* _ACTIVITY_: One number is the whole answer: how many lines of the records include "newStatus".
======== RECORDED DATA
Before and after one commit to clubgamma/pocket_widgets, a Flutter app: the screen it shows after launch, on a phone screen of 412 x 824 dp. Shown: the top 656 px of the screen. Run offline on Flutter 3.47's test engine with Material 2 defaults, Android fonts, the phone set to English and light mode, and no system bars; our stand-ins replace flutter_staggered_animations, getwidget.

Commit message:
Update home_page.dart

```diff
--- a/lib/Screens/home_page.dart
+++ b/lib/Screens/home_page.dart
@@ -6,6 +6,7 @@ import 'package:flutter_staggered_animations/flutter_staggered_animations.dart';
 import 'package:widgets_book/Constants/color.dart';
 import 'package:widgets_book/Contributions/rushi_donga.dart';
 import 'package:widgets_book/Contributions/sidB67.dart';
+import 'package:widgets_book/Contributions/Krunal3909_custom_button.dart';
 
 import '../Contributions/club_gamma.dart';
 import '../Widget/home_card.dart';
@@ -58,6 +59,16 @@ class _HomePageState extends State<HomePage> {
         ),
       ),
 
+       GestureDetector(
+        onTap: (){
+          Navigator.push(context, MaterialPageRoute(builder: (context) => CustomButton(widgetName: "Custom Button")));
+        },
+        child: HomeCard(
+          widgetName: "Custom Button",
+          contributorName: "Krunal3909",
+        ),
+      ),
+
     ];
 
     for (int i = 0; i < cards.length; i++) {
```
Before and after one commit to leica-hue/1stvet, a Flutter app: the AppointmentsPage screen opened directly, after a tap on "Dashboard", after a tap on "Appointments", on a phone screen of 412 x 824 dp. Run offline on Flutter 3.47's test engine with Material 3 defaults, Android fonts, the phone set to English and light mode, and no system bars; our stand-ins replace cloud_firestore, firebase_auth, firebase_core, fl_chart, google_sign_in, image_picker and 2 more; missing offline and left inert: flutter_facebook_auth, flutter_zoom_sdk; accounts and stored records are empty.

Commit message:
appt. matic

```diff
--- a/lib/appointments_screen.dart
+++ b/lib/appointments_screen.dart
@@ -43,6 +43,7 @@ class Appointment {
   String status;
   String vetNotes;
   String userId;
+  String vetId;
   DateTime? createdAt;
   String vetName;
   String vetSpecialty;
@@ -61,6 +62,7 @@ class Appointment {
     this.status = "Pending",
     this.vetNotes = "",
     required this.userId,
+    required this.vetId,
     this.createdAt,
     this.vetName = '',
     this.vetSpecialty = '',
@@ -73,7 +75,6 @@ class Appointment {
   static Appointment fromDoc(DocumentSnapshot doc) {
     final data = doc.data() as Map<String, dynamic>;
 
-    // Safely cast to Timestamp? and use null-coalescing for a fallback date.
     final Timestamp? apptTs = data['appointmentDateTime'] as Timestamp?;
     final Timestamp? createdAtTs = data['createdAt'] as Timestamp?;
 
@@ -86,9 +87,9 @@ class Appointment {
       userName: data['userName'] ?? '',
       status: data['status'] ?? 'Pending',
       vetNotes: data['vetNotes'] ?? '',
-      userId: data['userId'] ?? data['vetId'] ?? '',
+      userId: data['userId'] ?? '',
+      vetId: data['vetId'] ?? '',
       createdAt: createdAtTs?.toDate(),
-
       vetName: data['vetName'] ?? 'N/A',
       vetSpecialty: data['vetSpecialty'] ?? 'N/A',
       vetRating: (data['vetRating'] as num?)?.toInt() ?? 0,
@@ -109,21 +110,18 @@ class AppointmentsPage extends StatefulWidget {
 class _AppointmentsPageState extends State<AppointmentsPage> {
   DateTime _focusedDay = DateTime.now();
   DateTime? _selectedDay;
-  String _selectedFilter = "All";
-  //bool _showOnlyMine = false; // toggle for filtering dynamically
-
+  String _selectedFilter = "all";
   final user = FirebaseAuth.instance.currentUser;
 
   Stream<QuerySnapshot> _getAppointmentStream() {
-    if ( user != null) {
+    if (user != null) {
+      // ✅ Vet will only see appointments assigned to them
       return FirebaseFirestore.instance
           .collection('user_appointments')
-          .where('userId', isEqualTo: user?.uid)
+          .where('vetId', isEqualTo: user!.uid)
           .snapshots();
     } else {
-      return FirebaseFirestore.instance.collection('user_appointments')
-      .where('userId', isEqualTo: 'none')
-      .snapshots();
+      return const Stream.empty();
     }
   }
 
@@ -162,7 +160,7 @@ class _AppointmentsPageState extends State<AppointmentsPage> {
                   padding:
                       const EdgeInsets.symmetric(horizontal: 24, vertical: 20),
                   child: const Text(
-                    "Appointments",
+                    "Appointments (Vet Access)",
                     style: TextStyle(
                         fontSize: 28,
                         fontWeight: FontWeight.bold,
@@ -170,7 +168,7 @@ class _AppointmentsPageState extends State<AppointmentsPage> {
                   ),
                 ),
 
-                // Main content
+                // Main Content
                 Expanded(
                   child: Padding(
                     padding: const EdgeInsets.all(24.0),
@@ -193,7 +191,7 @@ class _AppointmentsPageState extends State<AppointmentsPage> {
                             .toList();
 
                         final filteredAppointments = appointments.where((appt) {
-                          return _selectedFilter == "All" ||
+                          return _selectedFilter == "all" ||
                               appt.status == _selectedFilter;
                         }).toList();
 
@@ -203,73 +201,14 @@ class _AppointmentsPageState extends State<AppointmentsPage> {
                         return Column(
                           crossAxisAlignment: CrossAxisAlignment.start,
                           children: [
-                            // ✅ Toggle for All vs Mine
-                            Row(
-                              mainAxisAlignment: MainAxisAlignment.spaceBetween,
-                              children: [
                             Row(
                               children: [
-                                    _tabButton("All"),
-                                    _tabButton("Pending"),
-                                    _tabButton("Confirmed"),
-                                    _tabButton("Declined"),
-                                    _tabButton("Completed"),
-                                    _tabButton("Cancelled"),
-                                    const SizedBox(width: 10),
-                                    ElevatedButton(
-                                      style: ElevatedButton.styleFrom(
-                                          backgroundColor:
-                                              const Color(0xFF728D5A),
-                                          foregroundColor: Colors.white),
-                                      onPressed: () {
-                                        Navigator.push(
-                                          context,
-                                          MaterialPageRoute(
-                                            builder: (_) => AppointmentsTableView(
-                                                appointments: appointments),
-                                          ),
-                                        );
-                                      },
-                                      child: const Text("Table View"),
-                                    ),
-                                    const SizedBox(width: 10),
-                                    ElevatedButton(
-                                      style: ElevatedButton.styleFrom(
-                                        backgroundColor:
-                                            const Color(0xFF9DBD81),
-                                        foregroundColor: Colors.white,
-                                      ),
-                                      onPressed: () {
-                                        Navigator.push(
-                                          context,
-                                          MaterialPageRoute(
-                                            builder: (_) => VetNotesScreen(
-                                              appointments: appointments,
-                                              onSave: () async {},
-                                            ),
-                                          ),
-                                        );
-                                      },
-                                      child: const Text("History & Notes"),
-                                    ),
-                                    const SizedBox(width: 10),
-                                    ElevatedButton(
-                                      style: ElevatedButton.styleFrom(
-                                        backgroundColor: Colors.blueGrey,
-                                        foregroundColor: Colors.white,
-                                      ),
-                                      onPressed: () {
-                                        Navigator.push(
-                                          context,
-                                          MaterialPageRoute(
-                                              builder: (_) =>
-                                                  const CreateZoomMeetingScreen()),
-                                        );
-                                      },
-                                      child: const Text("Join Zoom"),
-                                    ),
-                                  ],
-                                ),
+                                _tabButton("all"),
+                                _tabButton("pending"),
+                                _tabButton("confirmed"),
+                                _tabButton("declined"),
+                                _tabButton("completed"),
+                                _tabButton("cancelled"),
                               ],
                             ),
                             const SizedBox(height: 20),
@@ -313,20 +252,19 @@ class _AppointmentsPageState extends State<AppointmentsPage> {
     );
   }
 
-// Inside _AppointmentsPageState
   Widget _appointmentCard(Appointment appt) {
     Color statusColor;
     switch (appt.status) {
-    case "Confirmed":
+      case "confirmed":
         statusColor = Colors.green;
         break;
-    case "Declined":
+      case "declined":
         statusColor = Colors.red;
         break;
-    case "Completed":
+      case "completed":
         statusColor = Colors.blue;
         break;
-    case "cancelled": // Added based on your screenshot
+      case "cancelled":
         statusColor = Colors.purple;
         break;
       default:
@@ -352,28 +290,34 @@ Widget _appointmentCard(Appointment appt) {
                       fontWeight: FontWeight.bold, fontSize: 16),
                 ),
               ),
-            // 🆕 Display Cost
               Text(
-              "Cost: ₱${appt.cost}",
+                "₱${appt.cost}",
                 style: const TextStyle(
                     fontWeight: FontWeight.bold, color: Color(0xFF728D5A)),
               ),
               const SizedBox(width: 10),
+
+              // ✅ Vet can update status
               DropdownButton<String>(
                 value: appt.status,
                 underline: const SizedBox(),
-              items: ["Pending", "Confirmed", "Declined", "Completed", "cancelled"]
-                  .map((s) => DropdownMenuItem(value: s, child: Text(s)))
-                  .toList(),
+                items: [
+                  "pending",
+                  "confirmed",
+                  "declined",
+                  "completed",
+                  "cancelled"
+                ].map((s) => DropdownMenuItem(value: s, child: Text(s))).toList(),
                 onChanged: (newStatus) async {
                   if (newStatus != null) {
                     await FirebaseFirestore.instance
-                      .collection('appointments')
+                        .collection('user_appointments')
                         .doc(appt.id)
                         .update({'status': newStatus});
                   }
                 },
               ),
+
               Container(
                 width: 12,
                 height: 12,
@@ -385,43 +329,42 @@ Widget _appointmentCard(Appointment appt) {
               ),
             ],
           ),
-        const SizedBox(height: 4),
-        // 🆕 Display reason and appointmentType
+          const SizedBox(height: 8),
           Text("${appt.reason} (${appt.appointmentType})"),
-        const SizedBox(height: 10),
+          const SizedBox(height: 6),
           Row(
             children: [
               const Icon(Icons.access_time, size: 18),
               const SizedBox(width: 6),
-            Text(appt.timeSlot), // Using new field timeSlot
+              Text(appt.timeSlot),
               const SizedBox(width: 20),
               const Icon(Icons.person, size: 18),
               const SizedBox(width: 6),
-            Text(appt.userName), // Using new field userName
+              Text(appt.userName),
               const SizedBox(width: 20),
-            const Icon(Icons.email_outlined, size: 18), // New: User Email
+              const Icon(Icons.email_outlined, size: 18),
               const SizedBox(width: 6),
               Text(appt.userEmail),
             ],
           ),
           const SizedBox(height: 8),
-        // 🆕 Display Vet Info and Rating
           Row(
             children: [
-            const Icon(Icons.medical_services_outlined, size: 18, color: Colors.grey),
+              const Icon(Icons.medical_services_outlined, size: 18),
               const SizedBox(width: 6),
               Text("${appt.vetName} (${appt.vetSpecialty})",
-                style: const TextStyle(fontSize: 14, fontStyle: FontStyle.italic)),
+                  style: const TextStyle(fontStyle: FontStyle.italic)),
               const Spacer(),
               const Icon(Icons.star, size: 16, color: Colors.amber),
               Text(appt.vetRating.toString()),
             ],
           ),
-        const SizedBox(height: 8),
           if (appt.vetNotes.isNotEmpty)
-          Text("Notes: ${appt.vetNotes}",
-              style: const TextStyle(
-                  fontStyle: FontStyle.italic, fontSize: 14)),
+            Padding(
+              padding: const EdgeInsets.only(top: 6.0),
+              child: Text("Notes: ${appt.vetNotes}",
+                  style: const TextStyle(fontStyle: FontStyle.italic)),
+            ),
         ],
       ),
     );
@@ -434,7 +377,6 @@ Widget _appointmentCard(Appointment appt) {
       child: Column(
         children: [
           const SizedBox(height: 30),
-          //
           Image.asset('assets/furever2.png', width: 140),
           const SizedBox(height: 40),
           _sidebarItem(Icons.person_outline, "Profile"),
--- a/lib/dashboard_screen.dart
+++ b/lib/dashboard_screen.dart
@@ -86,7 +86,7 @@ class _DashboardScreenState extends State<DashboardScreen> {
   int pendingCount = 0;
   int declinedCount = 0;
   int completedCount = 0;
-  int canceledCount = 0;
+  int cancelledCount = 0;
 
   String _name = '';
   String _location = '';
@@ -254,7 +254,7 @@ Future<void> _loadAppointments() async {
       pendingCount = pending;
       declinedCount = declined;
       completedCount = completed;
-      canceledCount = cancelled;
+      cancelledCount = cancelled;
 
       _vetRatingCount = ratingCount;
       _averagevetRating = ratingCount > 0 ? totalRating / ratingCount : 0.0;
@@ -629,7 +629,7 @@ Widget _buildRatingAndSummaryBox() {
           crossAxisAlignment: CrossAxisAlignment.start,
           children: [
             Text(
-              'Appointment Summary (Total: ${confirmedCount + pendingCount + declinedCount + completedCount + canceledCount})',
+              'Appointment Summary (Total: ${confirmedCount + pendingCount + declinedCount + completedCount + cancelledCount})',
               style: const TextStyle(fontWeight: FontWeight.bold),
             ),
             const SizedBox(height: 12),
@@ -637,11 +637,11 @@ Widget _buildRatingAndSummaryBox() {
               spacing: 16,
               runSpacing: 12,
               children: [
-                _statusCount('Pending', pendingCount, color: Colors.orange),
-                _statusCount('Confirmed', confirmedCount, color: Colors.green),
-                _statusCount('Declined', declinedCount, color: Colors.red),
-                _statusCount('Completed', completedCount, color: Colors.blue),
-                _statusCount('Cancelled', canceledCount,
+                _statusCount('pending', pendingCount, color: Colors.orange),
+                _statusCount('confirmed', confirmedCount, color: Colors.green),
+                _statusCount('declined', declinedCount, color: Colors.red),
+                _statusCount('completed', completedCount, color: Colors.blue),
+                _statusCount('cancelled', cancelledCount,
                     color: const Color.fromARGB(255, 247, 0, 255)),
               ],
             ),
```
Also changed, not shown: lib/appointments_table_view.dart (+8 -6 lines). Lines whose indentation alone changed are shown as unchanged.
================
* _YOUR RESPONSE_: 3